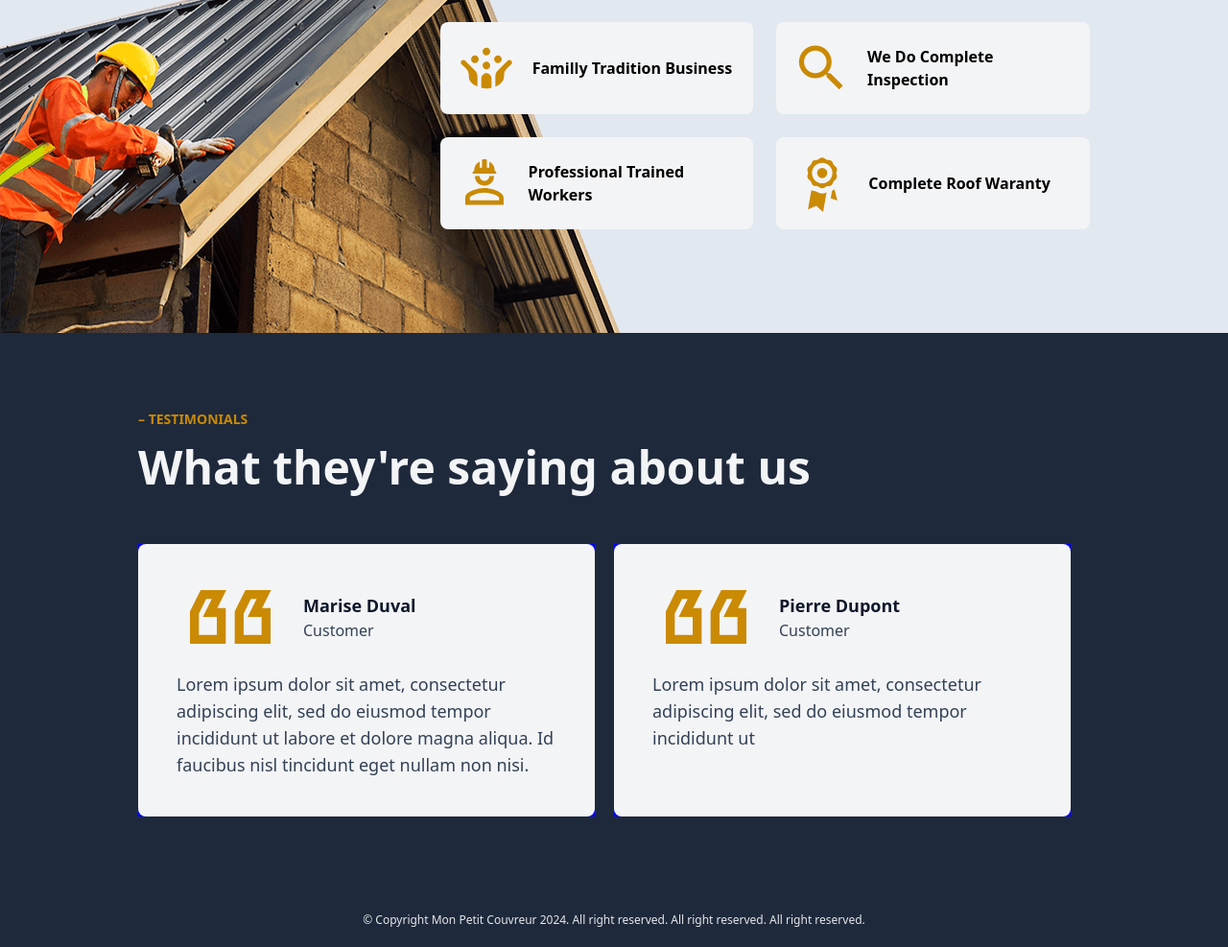
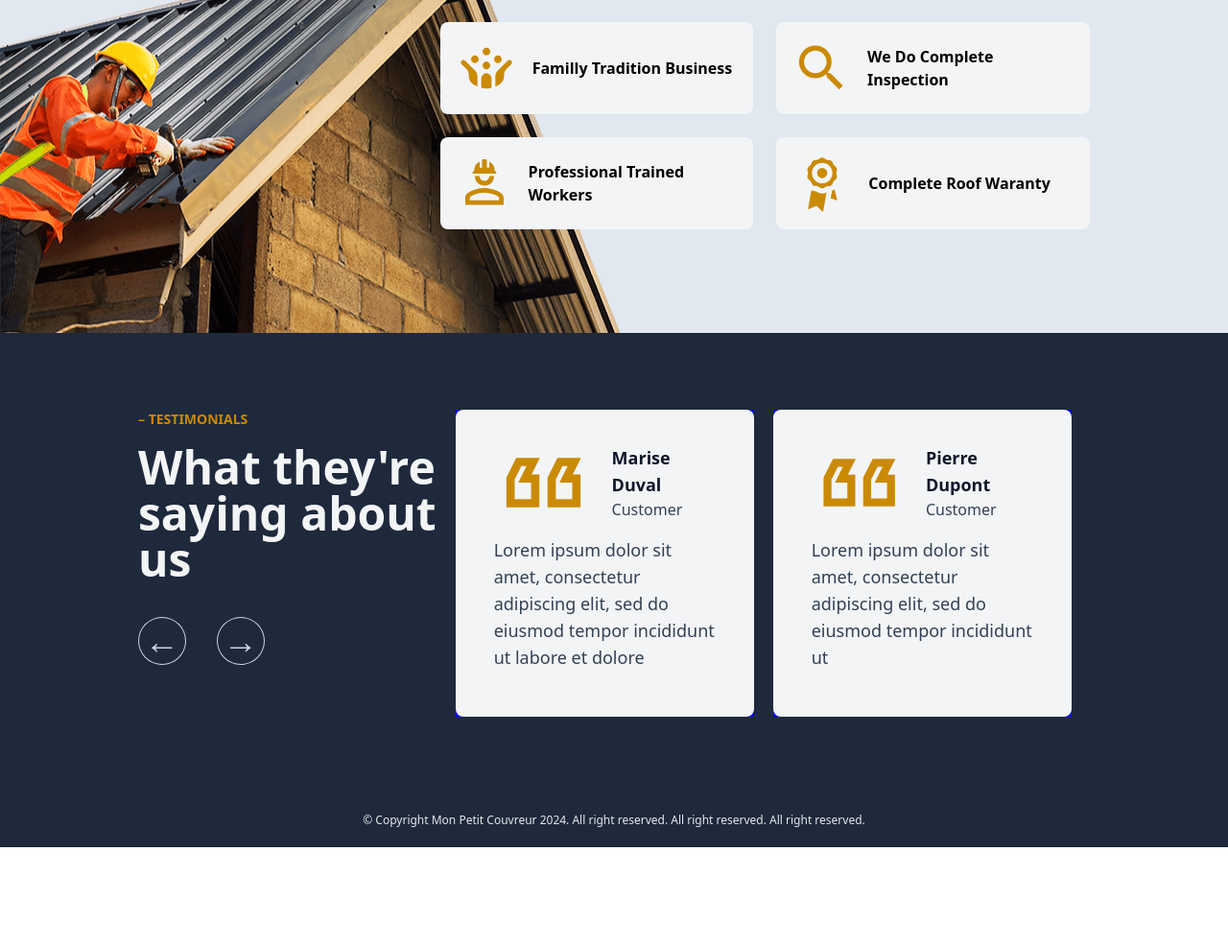
Before and after one commit to juliengrimault/monpetitcouvreur.github.io, a Gatsby site: page / in a window 1280 px wide. Shown: the part 1685-2672 px from the top of the page at 96% size. After the commit the page ends 2568 px from the top, so only its background shows below. Built offline with nearby package versions, Linux system fonts and the light colour scheme; Gatsby itself is replaced by a stand-in of ours.

Commit message:
a few things
tweak section layout, make it more reusable
fix button in what-we-do-section (need > 0 z index so that the button receives the touch events)

```diff
--- a/src/components/section-layout.tsx
+++ b/src/components/section-layout.tsx
@@ -1,25 +1,44 @@
 import React, { PropsWithChildren } from "react"
 
-interface SectionProps {
-    title: string
-    subtitle: string
+interface SectionProps extends SectionHeaderProps {
   details?: string
   detailsClassName?: string
 }
 const SectionLayout = (props: PropsWithChildren<SectionProps>) => {
   return (
+    <CenteredSection>
+      <SectionHeader title={props.title} subtitle={props.subtitle}>
+        {
+          props.details && <span className={props.detailsClassName ? props.detailsClassName : ''}>{props.details}</span>
+        }
+
+        {props.children}
+      </SectionHeader>
+    </CenteredSection>
+  )
+}
+
+export const CenteredSection = (props: PropsWithChildren) => {
+  return (
     <div className="container mx-auto max-w-6xl py-20 px-5 sm:px-10 md:px-16 lg:px-20">
+      {props.children}
+    </div>
+  )
+}
+
+interface SectionHeaderProps {
+  title: string
+  subtitle: string
+}
+
+export const SectionHeader = (props: PropsWithChildren<SectionHeaderProps>) => {
+  return (
     <div className="flex flex-col gap-4">
       <span className="text-yellow-600 font-bold text-sm">{props.subtitle}</span>
       <h2 className="text-5xl font-extrabold">{props.title}</h2>
 
-          {
-            props.details && <span className={props.detailsClassName ? props.detailsClassName : ''}>{props.details}</span>
-          }
+      {props.children}
 
-          { props.children }
-
-        </div>
     </div>
   )
 }
--- a/src/components/testimony-section.tsx
+++ b/src/components/testimony-section.tsx
@@ -1,14 +1,16 @@
 import Icon from '@mdi/react';
 import { mdiFormatQuoteOpenOutline } from '@mdi/js';
-import React from "react"
-import SectionLayout from './section-layout';
+import React, { useRef } from "react"
+import SectionLayout, { CenteredSection, SectionHeader} from './section-layout';
 import Slider from "react-slick";
 import "slick-carousel/slick/slick.css";
 import "slick-carousel/slick/slick-theme.css";
+import { title } from 'process';
 
 const TestimonySection = () => {
+    const ref = useRef(null)
     const settings = {
-        className: "pt-10 pb-15",
+        className: "w-8/12",
         dots: false,
         infinite: true,
         slidesToShow: 2,
@@ -29,20 +31,45 @@ const TestimonySection = () => {
           ]
       };
 
+
+
   return (
     <section className="bg-slate-800 text-gray-100">
-        <SectionLayout
-          title="What they're saying about us"
-          subtitle='– TESTIMONIALS'
-        >
-            <Slider {...settings}>
-            {
-                testimonies.map((t, idx) => <TestimonyTile key={idx} {...t} />)
-            }
-            </Slider>
-        </SectionLayout>
+         <CenteredSection>
+            <div className='flex flex-row align-top'>
+                <div className='basis-4/12'>
+                    <SectionHeader title="What they're saying about us" subtitle='– TESTIMONIALS'>
+                        <div className='flex flex-row gap-8 pt-5'>
+                            <Button text='&larr;' onClick={ () => { console.log("test"); ref.current?.slickPrev() }  } />
+                            <Button text='&rarr;' onClick={ () => ref.current?.slickNext() } />
+                        </div>
+                    </SectionHeader>
+                </div>
+                <Slider ref={ ref } {...settings}>
+                {
+                    testimonies.map((t, idx) => <TestimonyTile key={idx} {...t} />)
+                }
+                </Slider>
+            </div>
+         </CenteredSection>
     </section>
   )
+}
+
+interface ButtonProps {
+    text: string;
+    onClick: () => void;
+}
+
+const Button = (props: ButtonProps) => {
+    return (
+        <button className='
+            w-[50px] h-[50px] ring-1 ring-inset ring-slate-300 text-slate-300 rounded-full text-4xl
+            hover:bg-yellow-600 transition duration-300'
+            onClick={props.onClick}>
+            {props.text}
+        </button>
+    )
 }
 
 const testimonies: Testimony[] = [
@@ -52,7 +79,7 @@ const testimonies: Testimony[] = [
     },
     {
         name: 'Marise Duval',
-        message: 'Lorem ipsum dolor sit amet, consectetur adipiscing elit, sed do eiusmod tempor incididunt ut labore et dolore magna aliqua. Id faucibus nisl tincidunt eget nullam non nisi.'
+        message: 'Lorem ipsum dolor sit amet, consectetur adipiscing elit, sed do eiusmod tempor incididunt ut labore et dolore '
     },
     {
         name: 'Pierre Dupont',
@@ -68,7 +95,7 @@ interface Testimony {
 const TestimonyTile = (props: Testimony) => {
     return (
         // this works in conjuction with the globall.css where we style the react-slick slider's div
-        <div className='bg-gray-100 pt-5 pb-10 px-10 rounded-lg h-full'>
+        <div className='bg-gray-100 pt-5 pb-5 px-10 rounded-lg h-full'>
             <div className='flex flex-row gap-5 items-center'>
                 <Icon path={mdiFormatQuoteOpenOutline} className='fill-yellow-600' color='' size='7rem' />
                 <div className='flex flex-col'>
--- a/src/components/what-we-do-section.tsx
+++ b/src/components/what-we-do-section.tsx
@@ -91,7 +91,7 @@ const WhatWeDoSection = () => {
   const [selectedSection, setSelectedSection] = useState(sections[0])
 
   return (
-    <section className="relative bg-slate-800 text-gray-100 -z-20">
+    <section className="relative bg-slate-800 text-gray-100 z-0">
       <SectionLayout
         title='What We Do'
         subtitle='– OUR SERVICES'
@@ -110,12 +110,12 @@ const WhatWeDoSection = () => {
             }
         </ul>
 
-        <Details id={ selectedSection.id } details={ selectedSection.details } />
+        <Details id={selectedSection.id} {...selectedSection.details } />
       </SectionLayout>
 
       <motion.img
         src={BgImage}
-        className='absolute max-w-[100%] -z-10 bottom-0 end-0 mix-blend-lighten object-right-bottom opacity-15'
+        className='absolute max-w-[100%] z-10 bottom-0 end-0 mix-blend-lighten object-right-bottom opacity-15'
         initial={{ x: "100%" }}
         whileInView={{ x: 0 }}
         viewport={{ once: true }}
@@ -164,9 +164,8 @@ const Tile = ({ section, onClick, isSelected = false }: TileProps) => {
   )
 }
 
-interface DetailsProps {
+interface DetailsProps extends SectionDetails {
   id: string
-  details: SectionDetails
 }
 const Details = (props: DetailsProps) => {
   return (
@@ -178,11 +177,11 @@ const Details = (props: DetailsProps) => {
       transition={{ duration: 0.3 }}
     >
         <div className='flex flex-col gap-3'>
-            <h2 className='text-3xl font-bold'>{props.details.title}</h2>
-            <p className='text-lg text-gray-700'>{props.details.content}</p>
+            <h2 className='text-3xl font-bold'>{props.title}</h2>
+            <p className='text-lg text-gray-700'>{props.content}</p>
         </div>
         <div className='flex flex-col-reverse' >
-          <img className='rounded-lg lg:max-w-60' src={props.details.image} alt=''/>
+          <img className='rounded-lg lg:max-w-60' src={props.image} alt=''/>
         </div>
     </motion.div>
   )
```
Lines whose indentation alone changed are shown as unchanged.
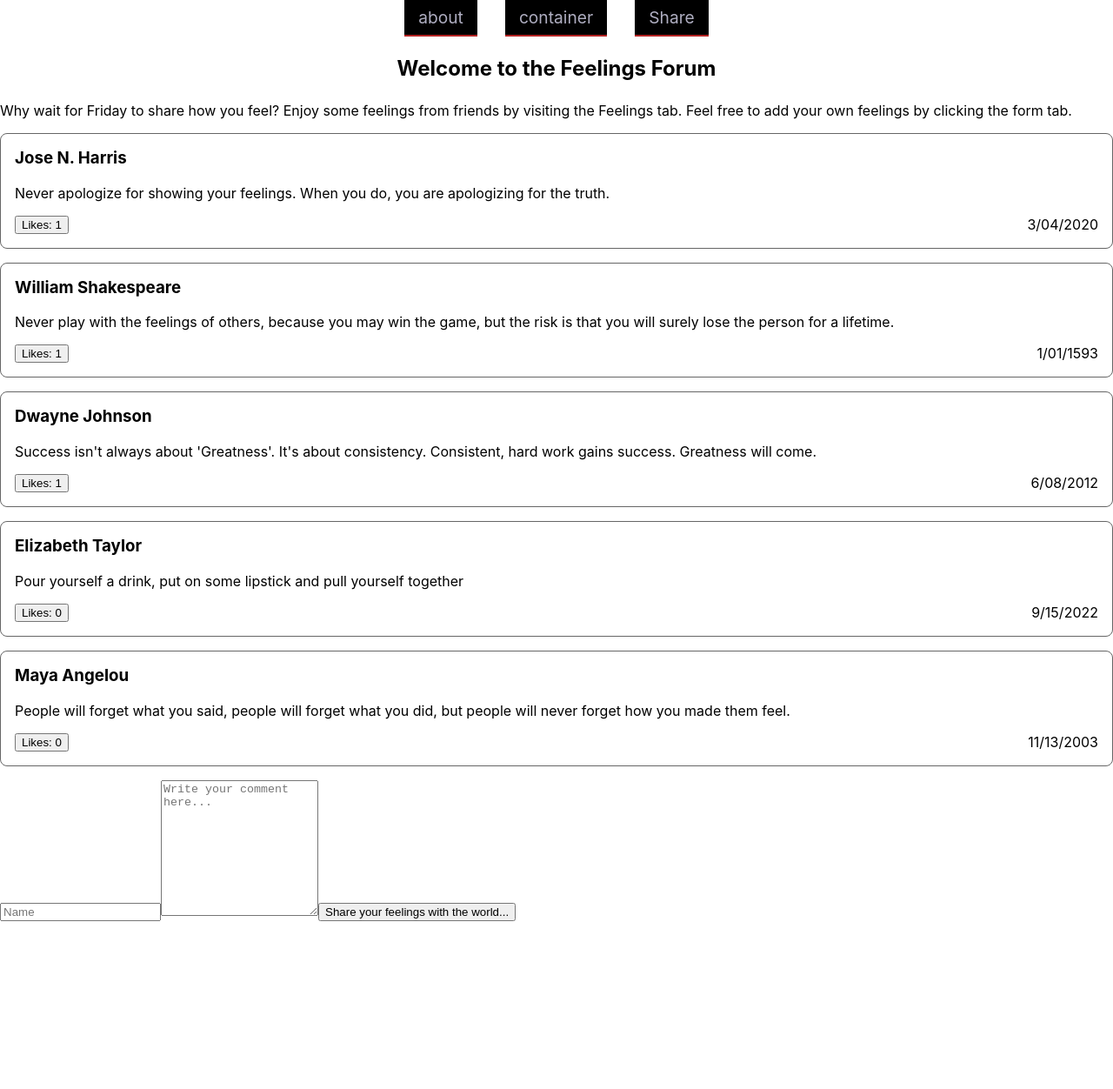
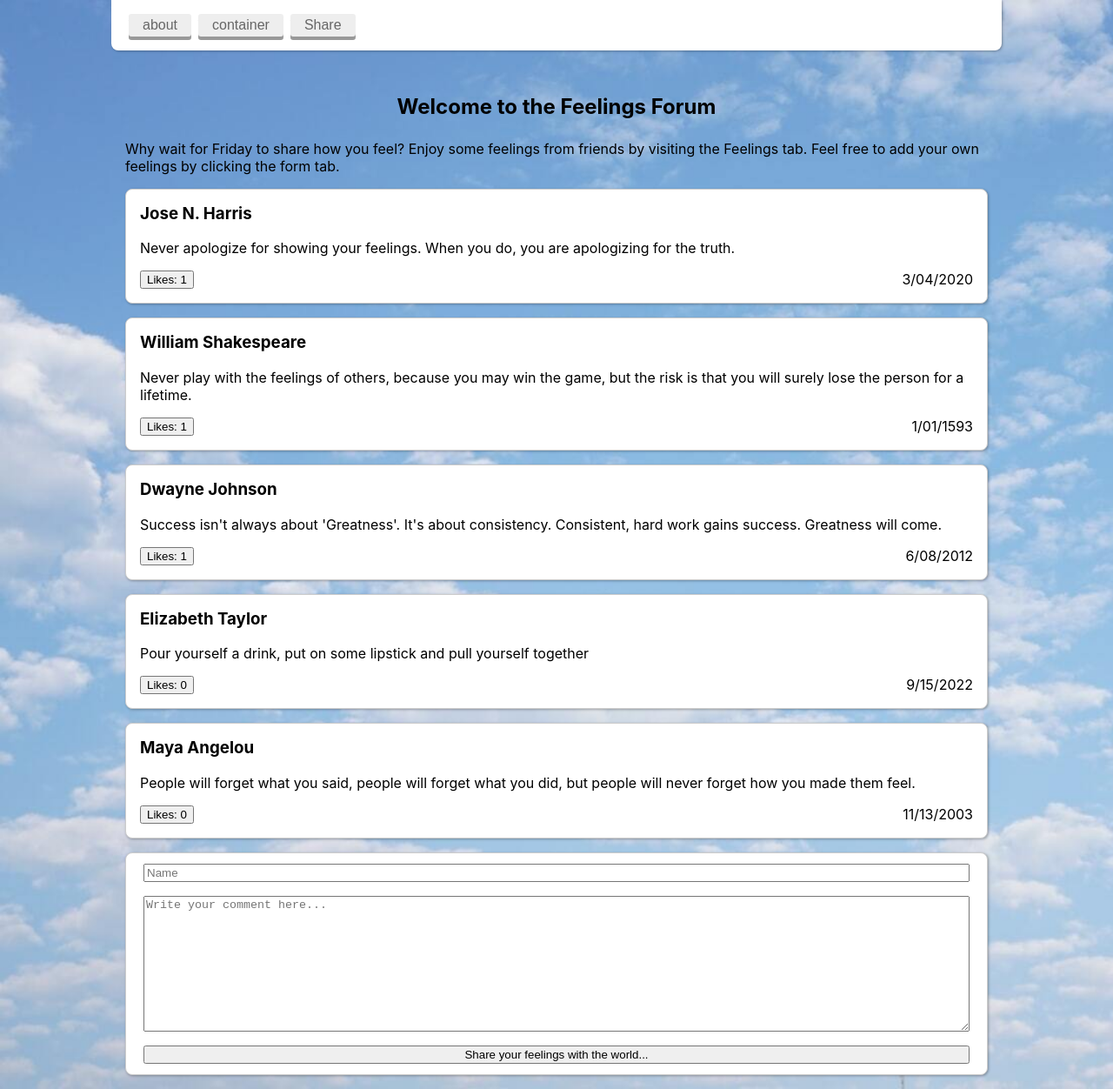
Before and after one commit to jaythoven/Journaling-App-Feelings-Forum, a React (Create React App) app: page / in a window 1280 px wide. Shown: the whole page at 87% size. Before the commit the page ends 1059 px from the top, so only its background shows below. Built offline with nearby package versions, Linux system fonts and the light colour scheme; data requests are answered from the project's data file.

Commit message:
updating css and added image

```diff
--- a/src/components/FeelingsContainer.js
+++ b/src/components/FeelingsContainer.js
@@ -6,7 +6,7 @@ function FeelingsContainer({ feelings, handleUpdateFeeling }) {
   return (
     <div id="container" className="feelings-container">
       {feelings.length === undefined ? <div>Still loading...</div> : feelings.map((feeling) =>
-        <FeelingCard key={feeling.id} feeling={feeling} handleUpdateFeeling={handleUpdateFeeling} />
+        <FeelingCard key={feeling.id} feeling={feeling} handleUpdateFeeling={handleUpdateFeeling} className="feelings-container" />
       )}
     </div>
   );
--- a/src/components/Form.js
+++ b/src/components/Form.js
@@ -29,11 +29,11 @@ function Form({setFeelingData}) {
       }
 
     return (
-        <form id="Share" className="form" onSubmit={handleSubmit}>
+        <form id="Share" className="form card" onSubmit={handleSubmit}>
             <input name="name" placeholder="Name" value={form.name} onChange={handleChange}/>
             <textarea name="content" placeholder="Write your comment here..." rows={10} value={form.content} onChange={handleChange}/>
             {/* <input name="likes" placeholder="Likes" value={form.likes} onChange={handleChange}/> */}
-            <input type="submit" value="Share your feelings with the world..." />
+            <input id="submit" classname="button" type="submit" value="Share your feelings with the world..." />
         </form>
     )
 }
--- a/src/components/NavBar.js
+++ b/src/components/NavBar.js
@@ -3,8 +3,8 @@ import React from "react";
 function NavBar() {
   const links = ["about", "container", "Share"];
   const navLinks = links.map((link) => {
-  return ( <a href={"#" + link} key={link}>{link}</a>)})
-  return <nav>
+  return ( <a href={"#" + link} key={link} className="button">{link}</a>)})
+  return <nav className="NavBar">
     {navLinks}
   </nav>;
 }
--- a/src/index.css
+++ b/src/index.css
@@ -6,6 +6,9 @@
 }
 
 body {
+  background-color: lightblue;
+  background-image: url(./images/clouds.jpg);
+  background-size: cover;
   margin: 0;
   font-family: -apple-system, BlinkMacSystemFont, 'Segoe UI', 'Roboto', 'Oxygen',
     'Ubuntu', 'Cantarell', 'Fira Sans', 'Droid Sans', 'Helvetica Neue',
@@ -14,31 +17,30 @@ body {
   -moz-osx-font-smoothing: grayscale;
 }
 
-code {
-  font-family: source-code-pro, Menlo, Monaco, Consolas, 'Courier New',
-    monospace;
-}
-
 /*project styles */
 
 .App {
-  max-width: 1280px;
+  max-width: 1024px;
+  min-height: 100vh;
   margin: 0 auto;
-  padding: 16;
+  padding: 0 16px 16px 16px;
+  /* background-color: #fff; */
 }
 
 .header {
   text-align: center;
   margin-top: 5%;
- margin-bottom: 1em;
+  margin-bottom: 1em;
 }
+
 
 .card {
   margin-bottom: 16px;
   padding: 16px;
-  border: 1px solid #666666;
+  border: 1px solid #ccc;
   border-radius: 8px;
-
+  box-shadow: 1px 1px 3px rgba(0, 0, 0, .3);
+  background-color: #fff;
 }
 
 .card__name {
@@ -51,29 +53,59 @@ code {
   margin-bottom: 0;
 }
 
-nav{
-  text-align: center;
-  position: fixed;
-  top: 0;
-  left: 0;
-  right: 0;
-
+.card__likes {
+  cursor: pointer;
 }
 
-nav a {
-  background-color: black;
-  display: inline-block;
-  padding: 0.5rem 1rem;
-  margin: 0 1rem;
-  text-decoration: none;
-  font-size: 1.2em;
-  color: rgb(175, 174, 193);
-  border-bottom: 2px solid firebrick;
-  transition: 0.1s;
+.NavBar {
+  background-color: #fff;
+  position: sticky;
+  top: 0;
+  margin: 0 -16px;
+  padding: 16px;
+  border-radius: 0 0 8px 8px;
+  box-shadow: 1px 1px 3px rgba(0, 0, 0, .3);
 }
 
-nav a:hover,
-nav a:active {
-  color: tomato;
-  border-bottom: 2px solid tomato;
+.button {
+  position: relative;
+  border: 0;
+  display: inline-block;
+  margin: 0 4px;
+  font-family: sans-serif;
+  font-size: 1em;
+  text-align: center;
+  padding: .25em 1em;
+  color: #666;
+  background: #eee;
+  box-shadow: 0 4px 0 #999;
+  cursor: pointer;
+  transition: all 100ms ease-out;
+  outline: 0;
+  border-radius: .2em;
+  text-decoration: none;
 }
+
+.button:hover {
+  background: #9f9;
+  color: #363;
+  box-shadow: 0 4px 0 #696;
+}
+
+.button:active {
+  transform: translateY(4px);
+  box-shadow: 0 0 0 #696;
+}
+
+.form {
+  display: flex;
+  flex-direction: column;
+  gap: 16px;
+  width: 100%;
+  padding: 12px 20px;
+  margin: 0;
+}
+
+#submit {
+  cursor: pointer;
+}
```
Also changed, not shown: src/images/clouds.jpg (added).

Exercise instructions:
Look through the records for the word "solid". Every line that has it should be copied.

Response area:
-  border: 1px solid #666666;
+  border: 1px solid #ccc;
-  border-bottom: 2px solid firebrick;
-  border-bottom: 2px solid tomato;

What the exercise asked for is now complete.